Top of Dataset

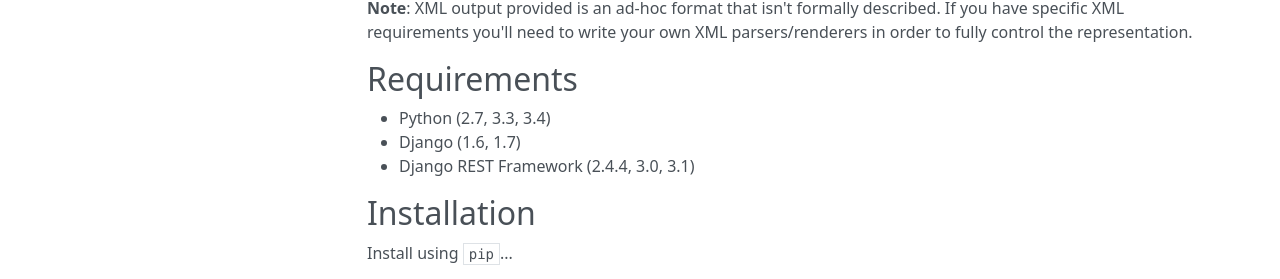
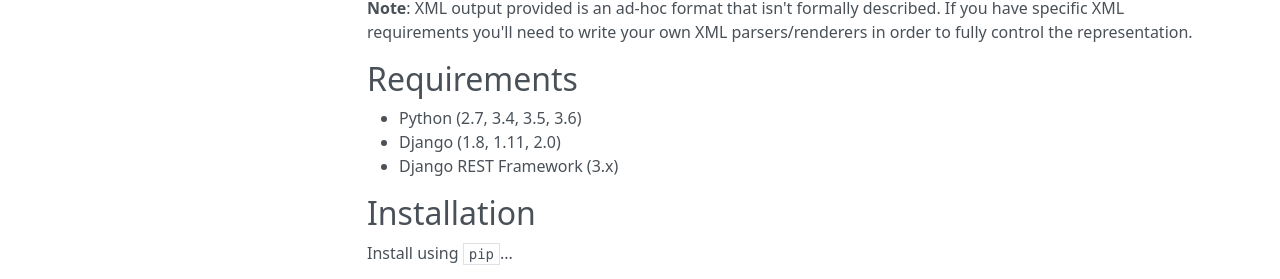
Before and after one commit to jpadilla/django-rest-framework-xml, an MkDocs documentation site: the page built from docs/index.md, in a window 1280 px wide and 900 px high. Shown: the part 443-722 px from the top of the window. Built offline with MkDocs 1.6.1, drawn with Linux system fonts in a browser that asks for light colours; nearby versions of some CDN libraries.

Commit message:
Also update requirements and docs

```diff
--- a/docs/index.md
+++ b/docs/index.md
@@ -23,9 +23,9 @@
 
 ## Requirements
 
-* Python (2.7, 3.3, 3.4)
-* Django (1.6, 1.7)
-* Django REST Framework (2.4.4, 3.0, 3.1)
+* Python (2.7, 3.4, 3.5, 3.6)
+* Django (1.8, 1.11, 2.0)
+* Django REST Framework (3.x)
 
 ## Installation
 
--- a/requirements-test.txt
+++ b/requirements-test.txt
@@ -1,5 +1,5 @@
-Django>=1.6
-djangorestframework>=2.4.3
+Django>=1.8
+djangorestframework>=3.0
 pytest-django==3.1.2
 pytest==3.1.3
 pytest-cov==2.5.1
```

Bottom of Dataset

» Task statement
Go line by line through the data above and report each one that holds the string "index".

» Response to the task
Before and after one commit to jpadilla/django-rest-framework-xml, an MkDocs documentation site: the page built from docs/index.md, in a window 1280 px wide and 900 px high. Shown: the part 443-722 px from the top of the window. Built offline with MkDocs 1.6.1, drawn with Linux system fonts in a browser that asks for light colours; nearby versions of some CDN libraries.
--- a/docs/index.md
+++ b/docs/index.md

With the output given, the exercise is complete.